Prompt>
Give the number of lines in the entries below that contain "ApplianceCreateView". Write nothing besides it.

Web document revisions>
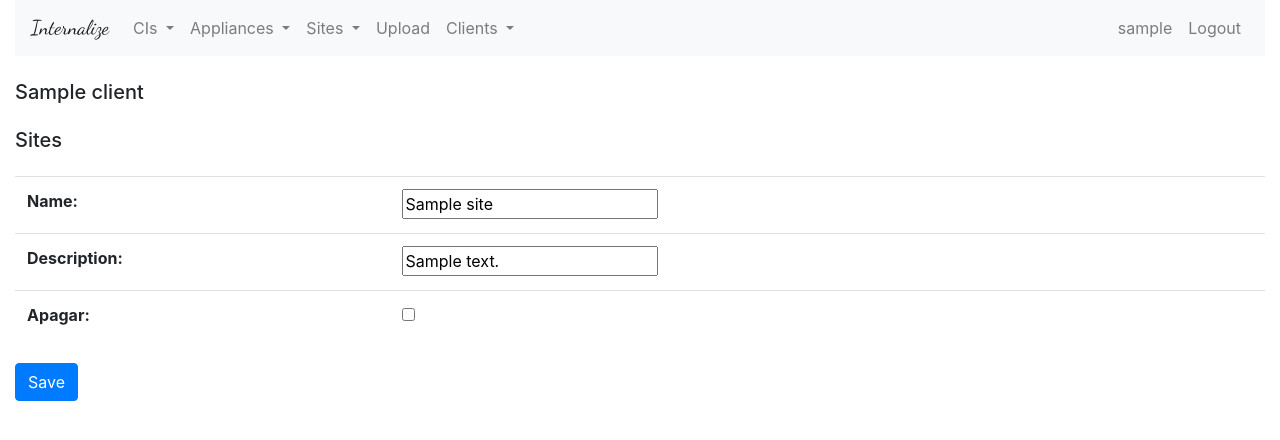
After one commit to DiegoVilela/internalize, a Django app: page /cis/sites/ in a window 1280 px wide. The commit adds this page. Shown: the top 440 px of the page. Run offline with Django 3.2, Linux system fonts and the light colour scheme; a user stored in the database is signed in; tables that the repository leaves empty hold one stand-in row (values such as "Sample post"); some libraries are stand-ins or nearby versions.

Commit message:
add appliances and sites menu

```diff
--- a/cis/forms.py
+++ b/cis/forms.py
@@ -29,7 +29,7 @@ class CIForm(forms.ModelForm):
 
     class Meta:
         model = CI
-        exclude = ('status',)
+        exclude = ('client', 'status')
 
 
 class ApplianceForm(forms.ModelForm):
--- a/cis/loader.py
+++ b/cis/loader.py
@@ -23,6 +23,7 @@ class CILoader:
         for row in cis_sheet.iter_rows(min_row=2, values_only=True):
             try:
                 ci = CI.objects.create(
+                    client=self.client,
                     hostname=row[SETUP_HOSTNAME],
                     ip=row[SETUP_IP],
                     description=row[SETUP_DESCRIPTION],
--- a/cis/models.py
+++ b/cis/models.py
@@ -46,6 +46,9 @@ class Site(models.Model):
 
     def __str__(self):
         return f"{self.client} | {self.name}"
+
+    def get_absolute_url(self):
+        return reverse('cis:site_update', args=[self.pk])
 
 
 class ISP(Company):
@@ -106,12 +109,12 @@ class CI(models.Model):
         (1, 'SENT'),
         (2, 'APPROVED'),
     )
-    # todo constrains Client vs Unique fields
+    client = models.ForeignKey(Client, on_delete=models.CASCADE)
     appliances = models.ManyToManyField(Appliance)
-    site = models.ForeignKey(Site, on_delete=models.SET_NULL, null=True)
-    hostname = models.CharField(max_length=50, unique=True)
-    ip = models.GenericIPAddressField(unique=True)
-    description = models.CharField(max_length=255, unique=True)
+    site = models.ForeignKey(Site, on_delete=models.CASCADE)
+    hostname = models.CharField(max_length=50)
+    ip = models.GenericIPAddressField()
+    description = models.CharField(max_length=255)
     deployed = models.BooleanField(default=False)
     business_impact = models.CharField(max_length=10, default='low')
     contract = models.ForeignKey(Contract, on_delete=models.SET_NULL, null=True)
@@ -126,6 +129,14 @@ class CI(models.Model):
 
     def get_absolute_url(self):
         return reverse('cis:ci_detail', args=[self.pk])
+
+    class Meta:
+        constraints = [
+            models.UniqueConstraint(
+                fields=['client', 'hostname', 'ip', 'description'],
+                name='unique_client_hostname_ip_description'
+            )
+        ]
 
 
 class CIPack(models.Model):
--- /dev/null
+++ b/cis/templates/cis/manage_client_sites.html
@@ -0,0 +1,17 @@
+{% extends "base_generic.html" %}
+
+{% block title %}{{ client }}{% endblock %}
+
+{% block content %}
+<h1 class="h5 my-4">{{ client }}</h1>
+
+<h2 class="h5 my-4">Sites</h2>
+<form method="post" class="mb-5">
+    {% csrf_token %}
+    <table class="table">
+        {{ formset }}
+    </table>
+    <input type="submit" value="Save" class="btn btn-primary">
+</form>
+
+{% endblock %}
--- a/cis/urls.py
+++ b/cis/urls.py
@@ -10,8 +10,9 @@ urlpatterns = [
     path('ci/upload/', views.ci_upload, name='ci_upload'),
     path('ci/<int:pk>', views.CIDetailView.as_view(), name='ci_detail'),
     path('ci/pack/send/', views.send_ci_pack, name='ci_pack_send'),
-    path('clients/', views.ClientListView.as_view(), name='client_list'),
-    path('client/<int:pk>', views.ClientDetailView.as_view(), name='client_detail'),
+    path('sites/', views.manage_client_sites, name='manage_client_sites'),
+    path('site/create/', views.SiteCreateView.as_view(), name='site_create'),
+    path('site/<int:pk>', views.SiteUpdateView.as_view(), name='site_update'),
     path('manufacturer/<int:pk>', views.ManufacturerDetailView.as_view(), name='manufacturer_detail'),
     path('appliances/', views.ApplianceListView.as_view(), name='appliance_list'),
     path('appliance/create/', views.ApplianceCreateView.as_view(), name='appliance_create'),
--- a/cis/views.py
+++ b/cis/views.py
@@ -1,43 +1,62 @@
-from django.shortcuts import render, redirect
+from django.shortcuts import render, redirect, reverse
 from django.views.generic import ListView, DetailView, TemplateView, CreateView, UpdateView
 from django.contrib.auth.decorators import login_required
 from django.contrib.auth.mixins import LoginRequiredMixin
 from django.contrib import messages
 from django.http import Http404
+from django.forms import inlineformset_factory
 
-from .models import CI, Client, Manufacturer, Appliance, CIPack
+from .models import CI, Client, Site, Manufacturer, Appliance, CIPack
 from .forms import UploadCIsForm, CIForm, ApplianceForm
 from .loader import CILoader
-from .mixins import UserApprovedMixin
+from .mixins import UserApprovedMixin, AddClientMixin
 
 
 class HomePageView(TemplateView):
     template_name = 'cis/homepage.html'
 
 
-class ClientListView(UserApprovedMixin, ListView):
-    model = Client
+class SiteCreateView(UserApprovedMixin, AddClientMixin, CreateView):
+    model = Site
+    fields = ('name', 'description')
 
 
-class ClientDetailView(UserApprovedMixin, DetailView):
-    model = Client
-
-    def get_context_data(self, **kwargs):
-        print(self.request)
-        return super().get_context_data(**kwargs)
+class SiteUpdateView(UserApprovedMixin, UpdateView):
+    model = Site
+    fields = ('name', 'description')
 
 
-class CICreateView(UserApprovedMixin, CreateView):
+def manage_client_sites(request):
+    if not request.user.is_approved:
+        messages.warning(request, 'Your account needs to be approved. Please contact you Account Manager.')
+        return redirect('cis:homepage')
+
+    client = request.user.client
+    SiteInlineFormSet = inlineformset_factory(
+        Client, Site,
+        fields=('name', 'description'),
+        extra=0,
+    )
+    if request.method == 'POST':
+        formset = SiteInlineFormSet(request.POST, instance=client)
+        if formset.is_valid():
+            formset.save()
+            return redirect(reverse('cis:manage_client_sites'))
+    else:
+        formset = SiteInlineFormSet(instance=client)
+        return render(request, 'cis/manage_client_sites.html', {
+            'formset': formset,
+            'client': client,
+        })
+
+
+class CICreateView(UserApprovedMixin, AddClientMixin, CreateView):
     model = CI
     form_class = CIForm
 
-    def post(self, request, *args, **kwargs):
-        self.object = None
-        return super().post(request, *args, **kwargs)
-
     def get_form_kwargs(self):
         kwargs = super().get_form_kwargs()
-        # only sites of the user.client will be shown
+        # only sites of the user.client will be shown in the form
         kwargs.update({'client': self.request.user.client })
         return kwargs
 
@@ -80,13 +99,9 @@ class ApplianceListView(UserApprovedMixin, ListView):
         return Appliance.objects.filter(client=self.request.user.client)
 
 
-class ApplianceCreateView(UserApprovedMixin, CreateView):
+class ApplianceCreateView(UserApprovedMixin, AddClientMixin, CreateView):
     model = Appliance
     form_class = ApplianceForm
-
-    def form_valid(self, form):
-        form.instance.client = self.request.user.client
-        return super().form_valid(form)
 
 
 class ApplianceUpdateView(UserApprovedMixin, UpdateView):
--- a/templates/_navbar.html
+++ b/templates/_navbar.html
@@ -26,6 +26,15 @@
         <div class="dropdown-menu" aria-labelledby="appliancesDropdown">
           <a class="dropdown-item" href="{% url 'cis:appliance_create' %}">Add</a>
           <a class="dropdown-item" href="{% url 'cis:appliance_list' %}">All</a>
+        </div>
+      </li>
+      <li class="nav-item dropdown">
+        <a class="nav-link dropdown-toggle" href="#" id="sitesDropdown" role="button" data-toggle="dropdown" aria-haspopup="true" aria-expanded="false">
+          Sites
+        </a>
+        <div class="dropdown-menu" aria-labelledby="sitesDropdown">
+          <a class="dropdown-item" href="{% url 'cis:site_create' %}">Add</a>
+          <a class="dropdown-item" href="{% url 'cis:manage_client_sites' %}">All</a>
         </div>
       </li>
       <li class="nav-item">
```
Also changed, not shown: cis/mixins.py (+15 -0 lines), cis/templates/cis/client_detail.html (deleted, +0 -26 lines), cis/templates/cis/client_list.html (deleted, +0 -25 lines), cis/templates/cis/site_form.html (added, +14 -0 lines), cis/migrations/0001_initial.py.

Answer to the problem>
3